It’s not that I don’t have my own bugbears. I find the traditions of some Prommers shouting ‘heave, ho’ before a piano concerto embarrassing – the only point of these rituals seems to be to show others that you’re in-the-know. But not being able to have everything your own way is a sign of the festival’s broad appeal. It’s undoubtedly a good thing that the Proms attracts enough people that there are some there who don’t share your values. For example, it still amazes me that there are listeners who are genuinely upset when there isn’t enough Mozart. I wonder how they’d react to my idea of doing an experimental Proms season where no composer gets more than one work performed…
My main concerns with the Proms are about how much more it could be doing. For new music, for music by women, for non-Western classical music and for the richness of our home-grown heritage, for collaborations across art forms. In many, many ways it does a fantastic job already, but it’s absolutely right that we demand it aim still higher.

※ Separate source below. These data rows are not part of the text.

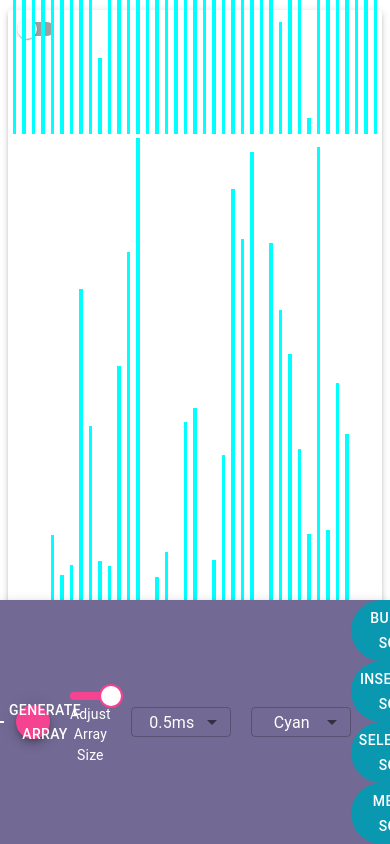
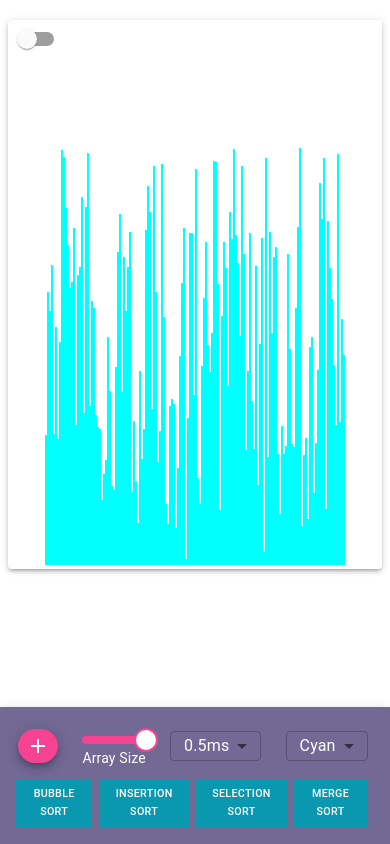
Before and after one commit to SahilKumar47/sortingVisualizer, a React (Create React App) app: page / in a window 390 px wide. Built offline with nearby package versions, Linux system fonts and the light colour scheme.

Commit message:
Added different screen sizes support

```diff
--- a/src/components/SortingVisualizer.jsx
+++ b/src/components/SortingVisualizer.jsx
@@ -21,9 +21,9 @@ function Alert(props) {
 
 const styles = {
   paper: {
-    marginTop: 10,
+    marginTop: window.innerWidth < 768 ? 20 : 10,
     width: "96%",
-    height: "86vh",
+    height: window.innerWidth < 1000 ? "65vh" : "86vh",
     marginRight: "2%",
     marginLeft: "2%",
     background: "",
@@ -34,7 +34,7 @@ const styles = {
     bottom: 0,
     left: 0,
     right: 0,
-    margin: "0 auto",
+    margin: "0 auto"
   },
   snackBar: {
     width: "100%",
@@ -103,12 +103,12 @@ class SortingVisualizer extends Component {
     let width;
     const { size } = this.state;
     for (let i = 0; i < size; i++) {
-      generatedArr.push(this.randomArr(5, 600));
+      generatedArr.push(this.randomArr(5, window.innerWidth < 1000 ? 0.5 * window.innerHeight : 0.8 * window.innerHeight));
     }
-    if (size <= 20) width = 60;
-    else if (size > 20 && size <= 50) width = 23;
-    else if (size > 50 && size <= 100) width = 8;
-    else width = 3.5;
+    if (size <= 20) width = window.innerWidth < 784 ? '20px' : '70px';
+    else if (size > 20 && size <= 50) width = window.innerWidth < 784 ? '6px' : '14px';
+    else if (size > 50 && size <= 100) width = window.innerWidth < 784 ? '3px' : '7px';
+    else width = window.innerWidth < 784 ? '2px' : '3px';
     this.setState({ generatedArr, open: true, width });
   };
 
@@ -340,7 +340,7 @@ class SortingVisualizer extends Component {
                 component="div"
                 display="inline-block"
                 width={width}
-                marginX="3px"
+                marginX={window.innerWidth < 1200 ? window.innerWidth < 868 ? '0' : '1px' : "2px"}
                 key={index}
                 id="arrBox"
                 className="arrElement"
--- a/src/components/navbar/NavBar.jsx
+++ b/src/components/navbar/NavBar.jsx
@@ -19,7 +19,6 @@ import { Tooltip } from "@material-ui/core";
 
 const useStyles = makeStyles((theme) => ({
   appbar: {
-    flexGrow: 1,
     top: "auto",
     bottom: 0,
     background: "#726a95",
@@ -35,17 +34,15 @@ const useStyles = makeStyles((theme) => ({
       backgroundColor: "#0a97b0",
     },
   },
-  title: {
-    flexGrow: 1,
-  },
   button: {
     backgroundColor: "#0a97b0",
     marginRight: "7px",
-    borderRadius: 100,
+    borderRadius: window.innerWidth < 1000 ? 0 : 100,
     transition: "0.5s background-color ease",
     "&:hover": {
       backgroundColor: "#f54291",
     },
+    fontSize: window.innerWidth < 1000 ? '0.67rem' : 'inherit'
   },
   slider: {
     maxWidth: 150,
@@ -58,7 +55,7 @@ const useStyles = makeStyles((theme) => ({
   speedInput: {
     border: "none",
     color: "#fff",
-    width: 100,
+    width: "100%",
     height: 30,
     "&:hover": {
       border: "2px solid #f54291",
@@ -113,7 +110,8 @@ export default function NavBar({
   })(Slider);
   return (
     <AppBar position="fixed" className={classes.appbar}>
-      <Toolbar>
+      <div style={{ display: 'flex', padding: '1rem', flexDirection: window.innerWidth < 1000 ? 'column' : 'row' }}>
+        <div style={{ width: '100%', marginBottom: window.innerWidth < 1000 ? 10 : 0, display: 'flex', justifyContent: 'space-around', alignItems: 'center' }}>
           <Fab
             edge="start"
             variant="extended"
@@ -123,7 +121,7 @@ export default function NavBar({
             onClick={generateNewArr}
           >
             <AddOutlinedIcon className={classes.navIcon} />
-          Generate Array
+            {window.innerWidth < 1000 ? '' : 'Generate Array'}
           </Fab>
           <div className={classes.slider}>
             <PrettoSlider
@@ -135,10 +133,9 @@ export default function NavBar({
               defaultValue={size}
             />
             <Typography variant="body2" color="#fff" className={classes.typo}>
-            Adjust Array Size
+              {window.innerWidth < 1000 ? 'Array Size' : 'Adjust Array Size'}
             </Typography>
           </div>
-
           <div>
             <Tooltip placement="top" title="Adjust per animation Sorting Speed">
               <FormControl className={classes.speedMenu}>
@@ -162,7 +159,6 @@ export default function NavBar({
               </FormControl>
             </Tooltip>
           </div>
-
           <div>
             <Tooltip placement="top" title="Change Bar Color">
               <FormControl className={classes.speedMenu}>
@@ -183,9 +179,9 @@ export default function NavBar({
               </FormControl>
             </Tooltip>
           </div>
-
           <Typography variant="h6" className={classes.title}></Typography>
-        <div>
+        </div>
+        <div style={{ width: '100%', display: 'flex', justifyContent: 'space-around', alignItems: 'center' }}>
           <Button
             color="inherit"
             onClick={doBubbleSort}
@@ -215,7 +211,7 @@ export default function NavBar({
             Merge Sort
           </Button>
         </div>
-      </Toolbar>
+      </div>
     </AppBar>
   );
 }
```
Lines whose indentation alone changed are shown as unchanged.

But what is also surely right is that we are not entitled to a license-fee funded festival of this scale reserved for a purist ‘Temple of Music’ experience. It needs to be a broad church that engages widely and in a variety of ways. My personal ideal for the Proms is to have more risk, more diversity, more creativity about realising the potential of classical music to be relevant to everyone, while exploring interesting connections. Of course it should retain its remit as a festival primarily of classical music, but having diverse appeal within that remit is, in my view, the best way for to be defended against any future squeezes on BBC spending.
Simon Brackenborough is the founder and editor of Corymbus.